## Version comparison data
# # #

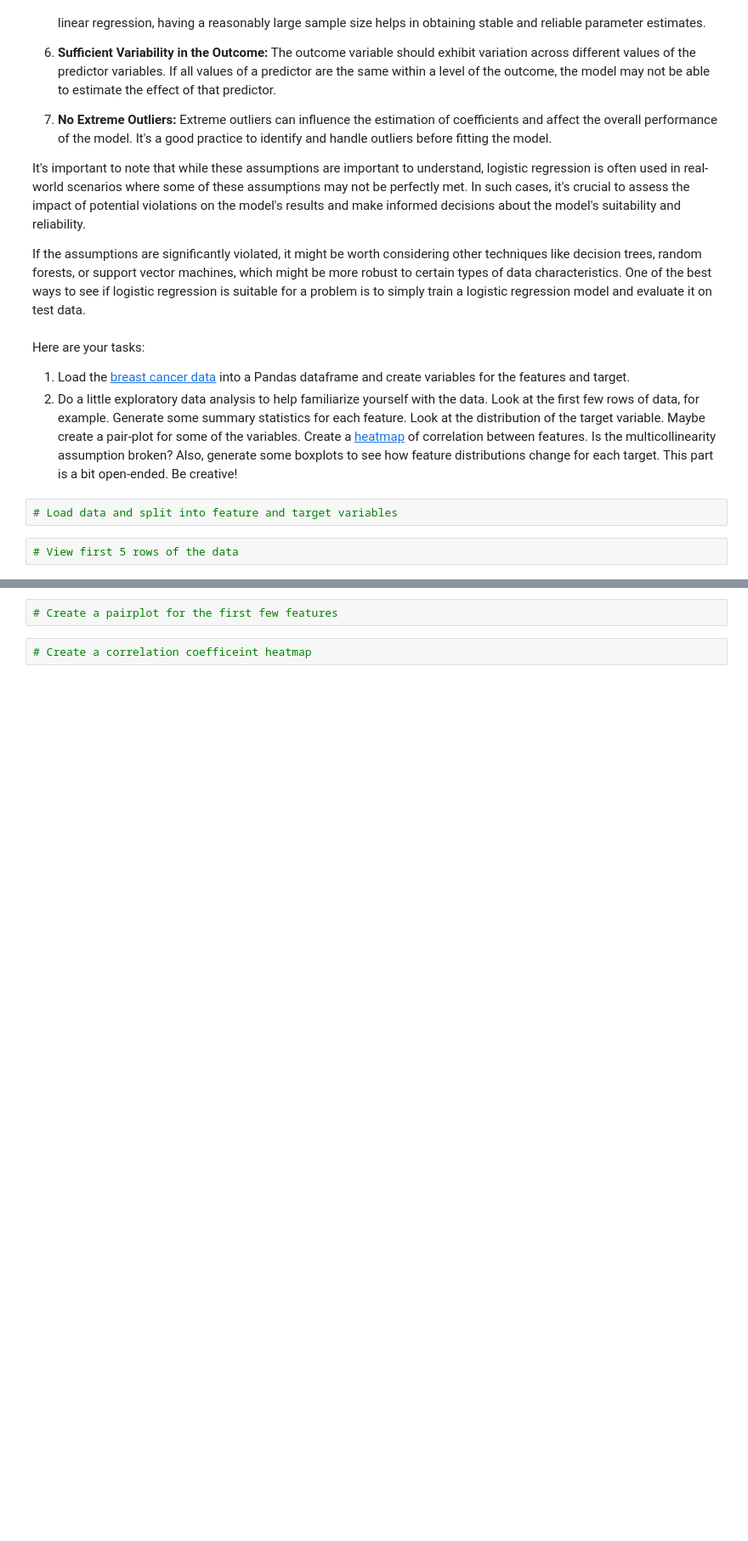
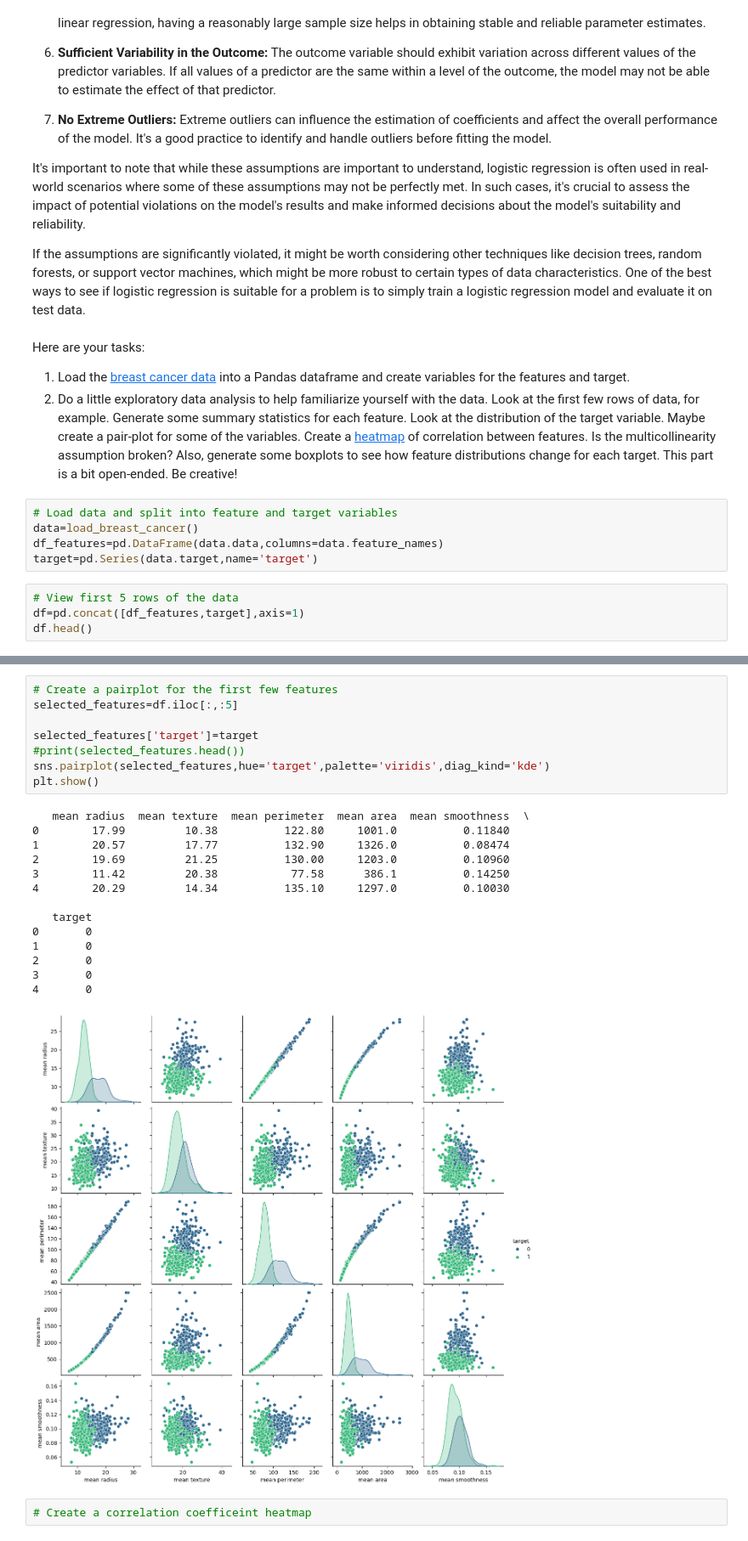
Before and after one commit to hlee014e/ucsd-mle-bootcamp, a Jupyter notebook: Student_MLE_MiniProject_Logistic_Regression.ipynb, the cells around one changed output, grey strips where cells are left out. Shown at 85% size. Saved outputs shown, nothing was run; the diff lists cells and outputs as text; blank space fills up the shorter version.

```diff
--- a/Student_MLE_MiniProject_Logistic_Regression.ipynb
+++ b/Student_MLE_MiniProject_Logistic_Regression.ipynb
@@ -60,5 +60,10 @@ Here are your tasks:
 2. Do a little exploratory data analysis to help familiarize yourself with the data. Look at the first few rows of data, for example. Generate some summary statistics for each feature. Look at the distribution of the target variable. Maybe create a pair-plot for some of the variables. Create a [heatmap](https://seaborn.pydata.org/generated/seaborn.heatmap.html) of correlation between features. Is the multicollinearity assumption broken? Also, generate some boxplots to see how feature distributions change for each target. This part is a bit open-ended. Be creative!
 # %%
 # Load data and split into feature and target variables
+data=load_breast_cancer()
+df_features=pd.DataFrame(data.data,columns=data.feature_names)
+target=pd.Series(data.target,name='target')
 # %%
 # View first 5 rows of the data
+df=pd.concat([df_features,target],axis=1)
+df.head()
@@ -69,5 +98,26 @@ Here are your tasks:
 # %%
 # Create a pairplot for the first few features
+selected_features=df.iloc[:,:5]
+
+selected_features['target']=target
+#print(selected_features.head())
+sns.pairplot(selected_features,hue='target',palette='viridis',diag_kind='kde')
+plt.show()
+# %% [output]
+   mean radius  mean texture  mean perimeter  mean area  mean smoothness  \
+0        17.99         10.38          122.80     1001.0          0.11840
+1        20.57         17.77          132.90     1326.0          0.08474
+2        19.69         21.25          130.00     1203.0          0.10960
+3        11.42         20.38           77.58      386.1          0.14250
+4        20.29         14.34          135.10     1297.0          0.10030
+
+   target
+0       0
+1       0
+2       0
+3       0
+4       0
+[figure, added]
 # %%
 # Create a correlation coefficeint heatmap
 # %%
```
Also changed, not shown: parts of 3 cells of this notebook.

# # #

## ACTIVITY
Every line above is to be repeated exactly, but no picture is to appear in the copy.

## ANSWER FOR THIS EXERCISE
Before and after one commit to hlee014e/ucsd-mle-bootcamp, a Jupyter notebook: Student_MLE_MiniProject_Logistic_Regression.ipynb, the cells around one changed output, grey strips where cells are left out. Shown at 85% size. Saved outputs shown, nothing was run; the diff lists cells and outputs as text; blank space fills up the shorter version.

```diff
--- a/Student_MLE_MiniProject_Logistic_Regression.ipynb
+++ b/Student_MLE_MiniProject_Logistic_Regression.ipynb
@@ -60,5 +60,10 @@ Here are your tasks:
 2. Do a little exploratory data analysis to help familiarize yourself with the data. Look at the first few rows of data, for example. Generate some summary statistics for each feature. Look at the distribution of the target variable. Maybe create a pair-plot for some of the variables. Create a [heatmap](https://seaborn.pydata.org/generated/seaborn.heatmap.html) of correlation between features. Is the multicollinearity assumption broken? Also, generate some boxplots to see how feature distributions change for each target. This part is a bit open-ended. Be creative!
 # %%
 # Load data and split into feature and target variables
+data=load_breast_cancer()
+df_features=pd.DataFrame(data.data,columns=data.feature_names)
+target=pd.Series(data.target,name='target')
 # %%
 # View first 5 rows of the data
+df=pd.concat([df_features,target],axis=1)
+df.head()
@@ -69,5 +98,26 @@ Here are your tasks:
 # %%
 # Create a pairplot for the first few features
+selected_features=df.iloc[:,:5]
+
+selected_features['target']=target
+#print(selected_features.head())
+sns.pairplot(selected_features,hue='target',palette='viridis',diag_kind='kde')
+plt.show()
+# %% [output]
+   mean radius  mean texture  mean perimeter  mean area  mean smoothness  \
+0        17.99         10.38          122.80     1001.0          0.11840
+1        20.57         17.77          132.90     1326.0          0.08474
+2        19.69         21.25          130.00     1203.0          0.10960
+3        11.42         20.38           77.58      386.1          0.14250
+4        20.29         14.34          135.10     1297.0          0.10030
+
+   target
+0       0
+1       0
+2       0
+3       0
+4       0
+[figure, added]
 # %%
 # Create a correlation coefficeint heatmap
 # %%
```
Also changed, not shown: parts of 3 cells of this notebook.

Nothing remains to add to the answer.